With only a year left to go until the apprenticeship levy comes into full effect, many employers are divided in their opinions of the knock on consequences that the new system will bring. Whilst many think the new levy is unfair and unworkable, others consider it to be a major step forward in tackling the skills shortage in the digital skills sector.
But whilst both parties may have very valid points, what’s next for employers in the trade sector who rely on apprenticeship schemes to get a leg up on the careers ladder? Well firstly it’s worth considering the results that the new levy will have on wages and job positions. Although more school leavers than ever before are looking for a skilled trade rather than progressing with an office based role, the changes in the budget for apprenticeships will definitely result in job losses and a lack of apprenticeship places becoming available.
Carolyne Fairbairn, the head of the Confederation of British Industry (CBI) stated that the government needed to work with businesses to re-think the levy or risk a lack of opportunities for new recruits.
“The levy misunderstands training only as apprenticeships, and the current design encourages firms to rebadge their existing programmes,” Fairbairn warned. “When it comes to training, business knows best.
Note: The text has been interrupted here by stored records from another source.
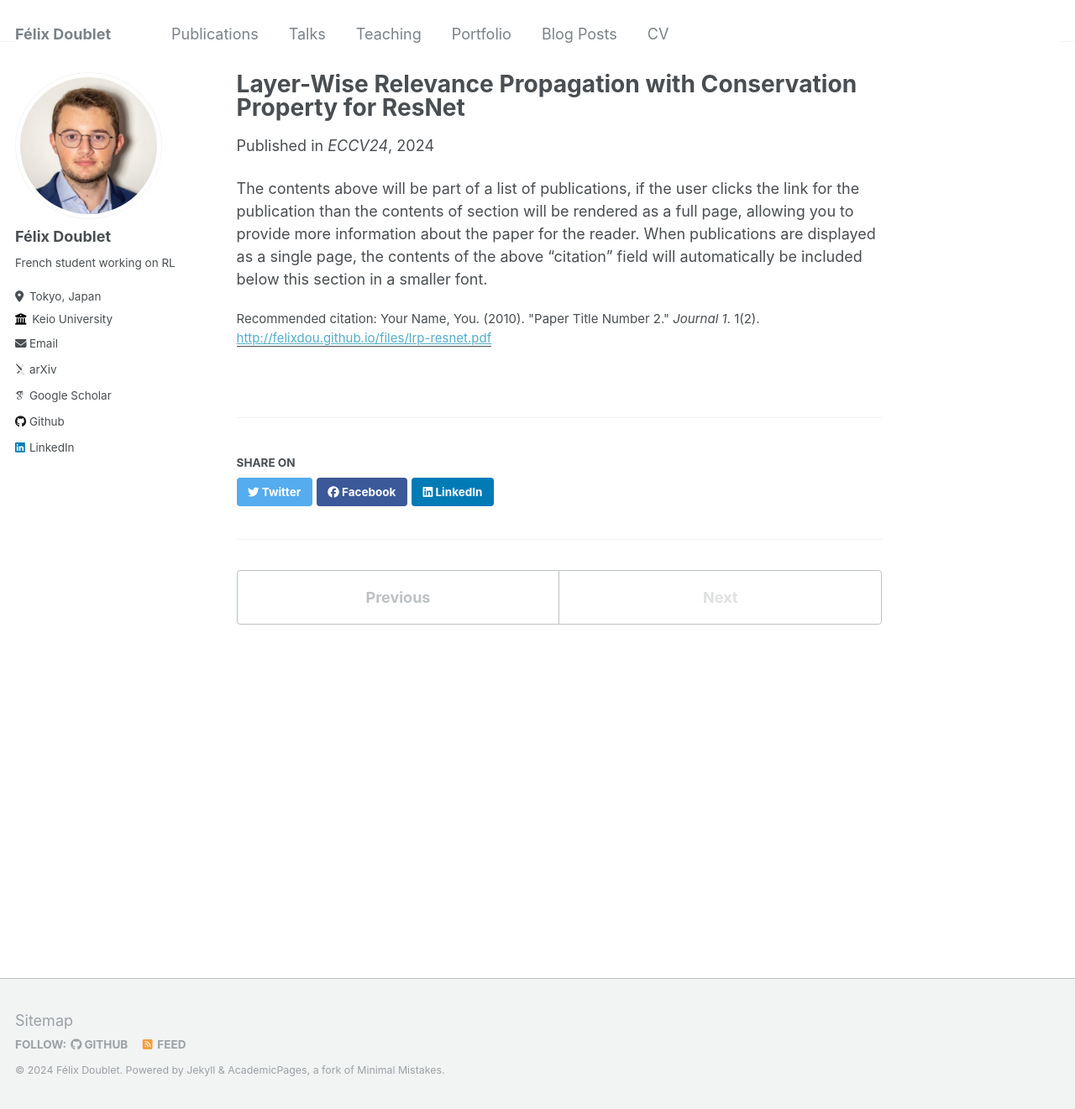
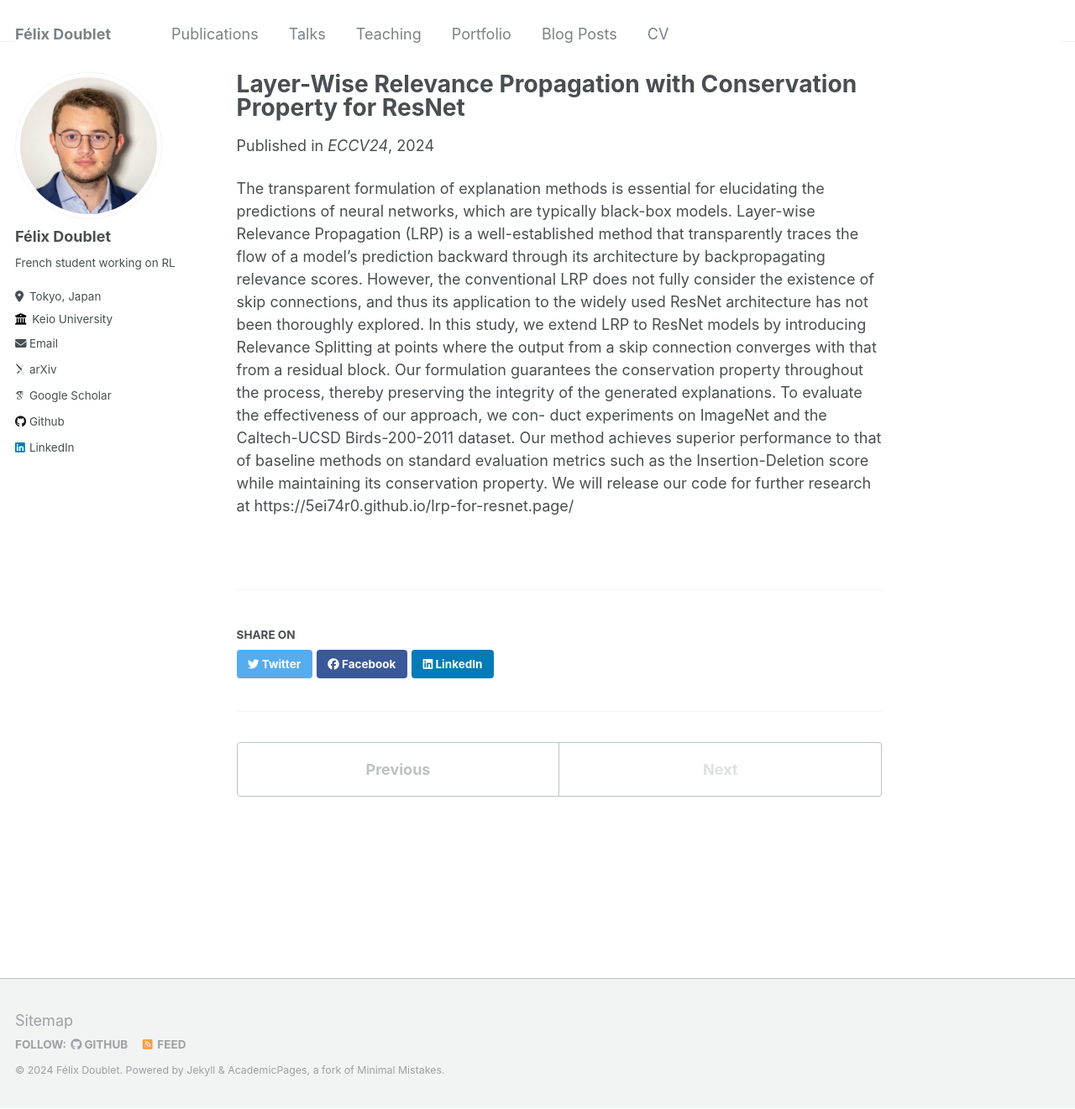
Before and after one commit to FelixDou/FelixDou.github.io, a Jekyll site: the page built from _publications/2010-10-01-paper-title-number-2.md, in a window 1280 px wide and 1321 px high. Shown: the whole window at 84% size. Built offline with Jekyll 4.4.1, drawn with Linux system fonts in a browser that asks for light colours; some web fonts are replaced.

Commit message:
publication test 2

```diff
--- a/_publications/2010-10-01-paper-title-number-2.md
+++ b/_publications/2010-10-01-paper-title-number-2.md
@@ -2,11 +2,11 @@
 title: "Layer-Wise Relevance Propagation with Conservation Property for ResNet"
 collection: publications
 permalink: /publication/lrp-for-resnet
-excerpt: "This paper is about the number 2. The number 3 is left for future work."
+excerpt: "XAI, LRP, ResNet"
 date: 2024-09-29
 venue: "ECCV24"
-paperurl: "http://felixdou.github.io/files/lrp-resnet.pdf"
-citation: "Your Name, You. (2010). &quot;Paper Title Number 2.&quot; <i>Journal 1</i>. 1(2)."
+paperurl: "https://arxiv.org/pdf/2407.09115"
+#citation: "Your Name, You. (2010). &quot;Paper Title Number 2.&quot; <i>Journal 1</i>. 1(2)."
 ---
 
-The contents above will be part of a list of publications, if the user clicks the link for the publication than the contents of section will be rendered as a full page, allowing you to provide more information about the paper for the reader. When publications are displayed as a single page, the contents of the above "citation" field will automatically be included below this section in a smaller font.
+The transparent formulation of explanation methods is essential for elucidating the predictions of neural networks, which are typically black-box models. Layer-wise Relevance Propagation (LRP) is a well-established method that transparently traces the flow of a model’s prediction backward through its architecture by backpropagating relevance scores. However, the conventional LRP does not fully consider the existence of skip connections, and thus its application to the widely used ResNet architecture has not been thoroughly explored. In this study, we extend LRP to ResNet models by introducing Relevance Splitting at points where the output from a skip connection converges with that from a residual block. Our formulation guarantees the conservation property throughout the process, thereby preserving the integrity of the generated explanations. To evaluate the effectiveness of our approach, we con- duct experiments on ImageNet and the Caltech-UCSD Birds-200-2011 dataset. Our method achieves superior performance to that of baseline methods on standard evaluation metrics such as the Insertion-Deletion score while maintaining its conservation property. We will release our code for further research at https://5ei74r0.github.io/lrp-for-resnet.page/
```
They should have the flexibility to choose the kind of training that is right for them, whether it’s labelled an ‘apprenticeship’ or not.”
Many other industry experts are weighing in on this argument and are arguing that as well as job losses and cuts to training budgets, there’s a definite possibility that wages might be shaved to balance the impact. The major factor behind all of this is the uncertainty that still remains around the levy, with the government still failing to release key information to the economy.
Businesses with a pay bill of £3 million or more are still to find out how they will be charged, and SMEs are yet to find out how they will access apprenticeships. However, the bigger uncertainty surrounds the knock-on effects, with businesses mentioning a number of potential big issues. For instance, 30% of large employers say they think the levy will take funding away from other forms of workforce development and in-work training.
Although the trade sector is failing to get the help it requires with improved apprenticeship schemes and effective budgets, other sectors such as the technology industry are welcoming the levy. Many company directors in this sector feel that the levy will incentivise potential employees that don’t currently have any. They also feel that those who invest in apprentices will continue to do so because of the new support the levy provides to these industries.
But whilst this side of the economy will gain considerable benefits, they are also unsure about whether businesses investing in apprentices will receive enough money back to cover what they put in. With so many uncertainties across the board, we’ll need to wait until further news is released over the next month or so before we can ascertain exactly what long-term effects the levy will bring.
As soon as we hear what will be happening, we’ll bring you all the details you’ll need to know to future-proof your business.